What is being asked: Spot each line in the records below where the word "provides" occurs, then copy it.

Source data
=== Section Start ===
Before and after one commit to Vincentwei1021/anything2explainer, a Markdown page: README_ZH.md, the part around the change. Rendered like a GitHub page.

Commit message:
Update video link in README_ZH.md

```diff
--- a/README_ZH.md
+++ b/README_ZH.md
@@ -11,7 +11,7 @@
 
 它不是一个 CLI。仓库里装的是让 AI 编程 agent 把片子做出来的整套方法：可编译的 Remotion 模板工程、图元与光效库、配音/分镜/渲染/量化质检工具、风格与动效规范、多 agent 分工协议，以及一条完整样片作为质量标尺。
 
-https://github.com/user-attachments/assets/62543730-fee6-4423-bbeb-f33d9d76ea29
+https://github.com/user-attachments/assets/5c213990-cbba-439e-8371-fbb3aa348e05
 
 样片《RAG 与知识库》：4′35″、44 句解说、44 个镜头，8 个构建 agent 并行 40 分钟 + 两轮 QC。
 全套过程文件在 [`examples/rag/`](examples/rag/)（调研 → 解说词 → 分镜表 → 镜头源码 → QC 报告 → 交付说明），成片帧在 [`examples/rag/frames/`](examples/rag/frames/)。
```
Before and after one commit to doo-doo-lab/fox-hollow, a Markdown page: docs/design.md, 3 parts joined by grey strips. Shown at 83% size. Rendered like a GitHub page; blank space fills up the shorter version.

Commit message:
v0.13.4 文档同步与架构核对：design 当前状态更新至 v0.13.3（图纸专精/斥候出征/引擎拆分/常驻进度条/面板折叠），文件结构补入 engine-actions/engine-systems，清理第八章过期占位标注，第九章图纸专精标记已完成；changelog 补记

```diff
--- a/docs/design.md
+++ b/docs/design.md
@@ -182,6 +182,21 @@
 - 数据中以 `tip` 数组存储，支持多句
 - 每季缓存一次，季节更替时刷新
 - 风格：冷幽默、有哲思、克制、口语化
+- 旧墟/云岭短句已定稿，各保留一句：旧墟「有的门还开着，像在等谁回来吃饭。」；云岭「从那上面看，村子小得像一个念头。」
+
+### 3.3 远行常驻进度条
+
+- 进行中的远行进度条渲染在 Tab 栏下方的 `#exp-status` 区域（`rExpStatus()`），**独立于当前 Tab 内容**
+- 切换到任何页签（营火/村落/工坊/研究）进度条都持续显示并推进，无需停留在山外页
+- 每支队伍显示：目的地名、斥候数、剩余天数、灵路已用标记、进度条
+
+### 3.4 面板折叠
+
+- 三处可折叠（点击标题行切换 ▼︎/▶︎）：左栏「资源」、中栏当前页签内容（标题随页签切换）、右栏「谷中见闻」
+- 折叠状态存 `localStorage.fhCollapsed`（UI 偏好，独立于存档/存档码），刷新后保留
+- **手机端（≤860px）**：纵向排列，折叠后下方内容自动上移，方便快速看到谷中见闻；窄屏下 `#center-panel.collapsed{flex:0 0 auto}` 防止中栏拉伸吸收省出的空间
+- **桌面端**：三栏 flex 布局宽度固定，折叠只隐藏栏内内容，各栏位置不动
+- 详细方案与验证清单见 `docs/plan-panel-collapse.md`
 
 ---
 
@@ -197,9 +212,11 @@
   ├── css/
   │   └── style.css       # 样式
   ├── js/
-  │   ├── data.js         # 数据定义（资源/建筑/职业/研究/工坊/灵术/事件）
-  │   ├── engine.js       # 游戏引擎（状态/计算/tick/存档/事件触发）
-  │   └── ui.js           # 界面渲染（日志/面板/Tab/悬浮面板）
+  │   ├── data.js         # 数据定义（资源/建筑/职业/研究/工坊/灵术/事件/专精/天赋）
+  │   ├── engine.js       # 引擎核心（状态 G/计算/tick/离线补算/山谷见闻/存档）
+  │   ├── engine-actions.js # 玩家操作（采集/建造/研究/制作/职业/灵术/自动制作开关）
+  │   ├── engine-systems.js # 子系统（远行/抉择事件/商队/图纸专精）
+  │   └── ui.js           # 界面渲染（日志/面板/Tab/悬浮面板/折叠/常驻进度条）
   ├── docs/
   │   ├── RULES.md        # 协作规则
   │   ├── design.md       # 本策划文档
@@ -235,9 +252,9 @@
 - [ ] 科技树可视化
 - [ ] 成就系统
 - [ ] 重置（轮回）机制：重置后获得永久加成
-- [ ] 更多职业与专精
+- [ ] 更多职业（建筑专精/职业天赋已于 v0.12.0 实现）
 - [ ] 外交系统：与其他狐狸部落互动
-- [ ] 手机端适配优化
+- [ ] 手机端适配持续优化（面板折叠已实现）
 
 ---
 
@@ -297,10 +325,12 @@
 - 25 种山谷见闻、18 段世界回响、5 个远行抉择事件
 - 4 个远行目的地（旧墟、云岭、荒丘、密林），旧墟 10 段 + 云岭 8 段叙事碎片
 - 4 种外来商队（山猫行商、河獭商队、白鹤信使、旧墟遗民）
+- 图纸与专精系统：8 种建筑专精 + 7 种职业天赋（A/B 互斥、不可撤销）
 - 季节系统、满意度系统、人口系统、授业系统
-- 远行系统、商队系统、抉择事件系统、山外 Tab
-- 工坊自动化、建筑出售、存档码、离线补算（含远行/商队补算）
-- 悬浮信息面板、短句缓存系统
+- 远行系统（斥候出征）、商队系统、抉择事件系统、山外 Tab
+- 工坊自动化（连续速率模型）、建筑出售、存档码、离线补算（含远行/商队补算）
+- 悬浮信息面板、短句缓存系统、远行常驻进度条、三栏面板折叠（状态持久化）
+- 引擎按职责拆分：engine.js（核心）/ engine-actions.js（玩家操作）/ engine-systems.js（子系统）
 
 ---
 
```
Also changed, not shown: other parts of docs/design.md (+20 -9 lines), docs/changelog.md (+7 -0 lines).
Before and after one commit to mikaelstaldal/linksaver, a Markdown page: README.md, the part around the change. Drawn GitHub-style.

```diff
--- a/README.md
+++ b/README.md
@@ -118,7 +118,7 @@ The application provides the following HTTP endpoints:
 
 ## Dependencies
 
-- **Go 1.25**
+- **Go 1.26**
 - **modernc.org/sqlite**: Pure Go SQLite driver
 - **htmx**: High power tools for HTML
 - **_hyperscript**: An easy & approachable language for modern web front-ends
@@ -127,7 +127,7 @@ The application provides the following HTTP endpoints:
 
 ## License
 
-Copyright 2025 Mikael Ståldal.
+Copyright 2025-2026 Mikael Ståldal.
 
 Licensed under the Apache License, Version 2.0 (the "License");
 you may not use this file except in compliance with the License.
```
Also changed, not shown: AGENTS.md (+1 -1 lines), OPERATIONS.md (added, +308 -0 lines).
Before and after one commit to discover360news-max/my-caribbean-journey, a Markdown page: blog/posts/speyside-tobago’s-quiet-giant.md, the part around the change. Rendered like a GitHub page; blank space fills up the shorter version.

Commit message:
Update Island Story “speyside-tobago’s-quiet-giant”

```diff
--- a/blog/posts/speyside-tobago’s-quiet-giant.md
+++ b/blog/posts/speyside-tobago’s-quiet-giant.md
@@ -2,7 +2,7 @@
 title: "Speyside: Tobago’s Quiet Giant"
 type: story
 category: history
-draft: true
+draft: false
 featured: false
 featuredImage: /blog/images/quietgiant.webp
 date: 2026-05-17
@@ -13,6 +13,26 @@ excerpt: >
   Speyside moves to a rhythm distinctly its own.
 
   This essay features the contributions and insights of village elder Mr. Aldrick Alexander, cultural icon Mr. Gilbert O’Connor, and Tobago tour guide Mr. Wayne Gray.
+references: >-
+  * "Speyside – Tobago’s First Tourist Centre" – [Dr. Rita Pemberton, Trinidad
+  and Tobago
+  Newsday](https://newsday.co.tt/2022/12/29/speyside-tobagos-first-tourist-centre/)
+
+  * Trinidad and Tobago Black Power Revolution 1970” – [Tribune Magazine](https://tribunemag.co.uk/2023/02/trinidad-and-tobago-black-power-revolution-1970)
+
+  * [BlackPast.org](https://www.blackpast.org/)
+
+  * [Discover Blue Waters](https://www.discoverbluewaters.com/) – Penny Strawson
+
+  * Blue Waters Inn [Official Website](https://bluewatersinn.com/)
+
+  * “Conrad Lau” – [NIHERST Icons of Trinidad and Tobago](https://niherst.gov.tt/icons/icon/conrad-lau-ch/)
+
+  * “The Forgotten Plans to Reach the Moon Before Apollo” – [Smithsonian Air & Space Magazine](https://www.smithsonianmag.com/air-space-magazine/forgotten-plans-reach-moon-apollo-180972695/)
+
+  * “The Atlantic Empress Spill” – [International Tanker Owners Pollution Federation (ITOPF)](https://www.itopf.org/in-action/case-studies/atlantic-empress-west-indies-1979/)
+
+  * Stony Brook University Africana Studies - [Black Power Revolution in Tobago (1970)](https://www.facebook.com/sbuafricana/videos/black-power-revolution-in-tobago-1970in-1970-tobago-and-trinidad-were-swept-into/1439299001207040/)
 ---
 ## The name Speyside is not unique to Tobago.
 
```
=== Section End ===
Answer for the task:
@@ -118,7 +118,7 @@ The application provides the following HTTP endpoints:
@@ -127,7 +127,7 @@ The application provides the following HTTP endpoints:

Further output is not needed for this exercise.